The Surveillance State




And when they spy on us let them discover us loving.


-Alice Walker, "Taking the Arrow Out of the Heart"




this post is dedicated to Salman Rushdie

may he continue to heal well

and write freely



I haven't written about Facebook in a long time. I was skeptical when it first began in 2004 and reluctant to put my face, my photos, my life on a platform for others to approve, mock, congratulate, pity, cheer or emoji, which was Zuckerberg's original intention when he and his cohorts designed the site when they were at Harvard. There was actually a competition: which face is uglier? A schoolboys' game, and a macho one at that.


Like nearly everyone else I know, however, I succumbed to the promise and temptation of instantaneous interconnectivity. Now there is Instagram (owned by Facebook) and What's App (owned by Facebook) and Twitter (not owned by Facebook or Elon Musk, as yet.)


As a professor, small business owner, journalist, and private writing mentor, I understood quickly that it would be a good idea to have an internet footprint.

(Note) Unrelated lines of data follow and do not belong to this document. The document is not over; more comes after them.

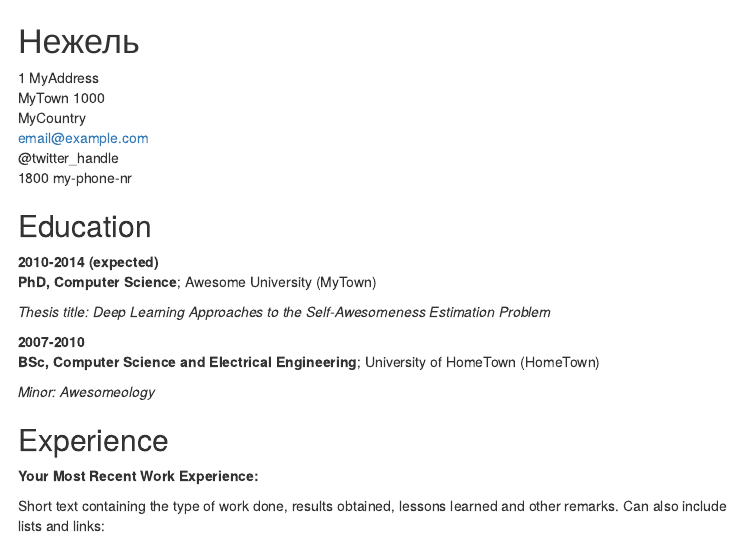
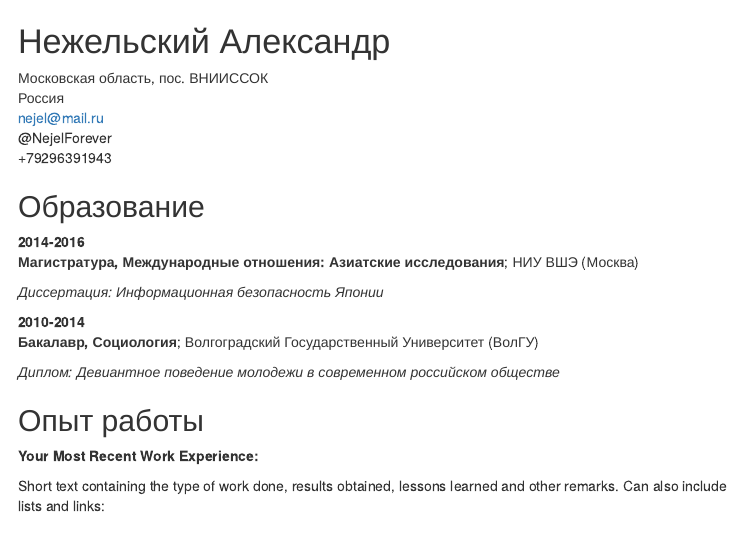
Before and after one commit to Nejel/cv, an R Markdown document (index.Rmd): the page in a window 1100 px wide, from its top. The pictures show the output file index.html that the author committed with the source, opened offline; menus at the side of the page are left out.

Commit message:
Апдейт СВ (первая половина на русском)

```diff
--- a/index.Rmd
+++ b/index.Rmd
@@ -6,34 +6,33 @@ output:
     toc_float: yes
 ---
 
-Нежель
+Нежельский Александр
 ============
 
 -----------------------------------------------
-1 MyAddress
-MyTown 1000
-MyCountry
-email@example.com
-@twitter_handle
-1800 my-phone-nr
+Московская область, пос. ВНИИССОК
+Россия
+nejel@mail.ru
+@NejelForever
++79296391943
 -----------------------------------------------
 
-Education
+Образование
 ---------
 
-2010-2014 (expected)
-:   **PhD, Computer Science**; Awesome University (MyTown)
+2014-2016
+:   **Магистратура, Международные отношения: Азиатские исследования**; НИУ ВШЭ (Москва)
 
-    *Thesis title: Deep Learning Approaches to the Self-Awesomeness
-     Estimation Problem*
+    *Диссертация: Информационная безопасность Японии*
 
-2007-2010
-:   **BSc, Computer Science and Electrical Engineering**; University of
-    HomeTown (HomeTown)
+2010-2014
+:   **Бакалавр, Социология**; Волгоградский Государственный Университет (ВолГУ)
 
-    *Minor: Awesomeology*
+    *Диплом: Девиантное поведение молодежи в современном российском обществе
+*
 
-Experience
+
+Опыт работы
 ----------
 
 **Your Most Recent Work Experience:**
```
Also changed, not shown: index.html, index.Rmd (2 more changed lines).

My NYU students always confessed that they had Googled me. Fortunately, I passed muster; my classes were always filled. And it has also been thrilling and life-affirming to communicate with people all over the world. Al Gore was prescient: there is an internet highway, but life has changed politically and geopolitically since he was Vice-President: Arab springs, wars, fires and floods, migrants, famine, domestic terrorism, autocracy on our shores, surveillance. And it is surveillance, or what I hypothesize is surveillance, that I want to talk about here today, though the discussion requires a preamble, or set-up. It will be as honest and transparent as I can write it.


I am a secular Jew, a descendant of the Holocaust, a genocide that wiped out nearly all of my family. I have rarely been to synagogue, do not believe in a God or gods, enjoy biblical stories as literature, the Quaran and the Talmud as ancient wisdom, some of which is relevant today, some of which is not. I have lived abroad, have friends and colleagues of all faiths and nationalities. I steer clear of ghettos—physical, intellectual, cultural. Though I have read deeply about the British mandate in Palestine and the historical necessity of a safe haven for persecuted Jews, including my own family who escaped to three continents, I abhor the idea of a one-party or one-religion state and all fundamentalisms, including American constitutional fundamentalism. I have both Israeli cousins and friends and displaced Palestinian cousins and friends. I love them all. If I could pray for peace, I would pray for peace. But I don't pray. I just do my best as a writer to pay attention and write from the heart.


So, when a dear Palestinian friend, who has American citizenship, and is therefore Palestinian-American, recently returned from a family wedding on the West Bank, and put up a Facebook post about Israel's shut-down of Palestinian human rights organizations, and yet more horrific bombings in Israel and Gaza, I wrote a comment on his post which began with the unedited and unskillful sentence: "The Israelis are fools." I then continued with more context, something akin to: if they only understood that Palestinian human rights organizations are their allies in the struggle for peace. That is a paraphrase from memory because I cannot retrieve my comment: Facebook erased it claiming it did not meet their "community standards." When I looked up those standards, I intuited that calling Israelis fools, instead of foolish, was tagged by their data sleuths as hate speech. When I appealed their decision, I lost the appeal. If I did not accept their final decision, I was informed that they would shut down my account. And though I let it be, I'm still thinking about it, thus this blog post.


The Palestinian-American friend who had just returned from a wedding in Hebron was stalked by the FBI after 9/11, as was his son who was in high school in New York City at the time, as was his wife who is a well-known Israeli-Arab-American university professor. The family eventually hired a lawyer to get the FBI to cease and desist. But it's not over until it's over. And though some surveillance is still undoubtedly necessary—more  importantly to stop  domestic terrorism than international terrorism these days, I'd say—the fact that I am communicating often with Palestinians and a (Jewish) UK friend  who is involved in the peace movement, puts Facebook posts and comments at risk.


So, where is Facebook in this story exactly?  By all accounts, the company is not doing well. Am I being paranoid, or are they turning over data to burnish their failing reputation? Just today, this news from Nebraska:  A teenager there is facing criminal charges for having an abortion. When local law enforcement officials suspected the teenager and her mother of acquiring abortion pills, they served Facebook with a search warrant for the teen's private Facebook messages. Then, once Facebook handed over the messages, they used the communication between the teen and her mother as proof that an abortion had taken place.


I'll end with this thought: Facebook is not our friend.

Post a comment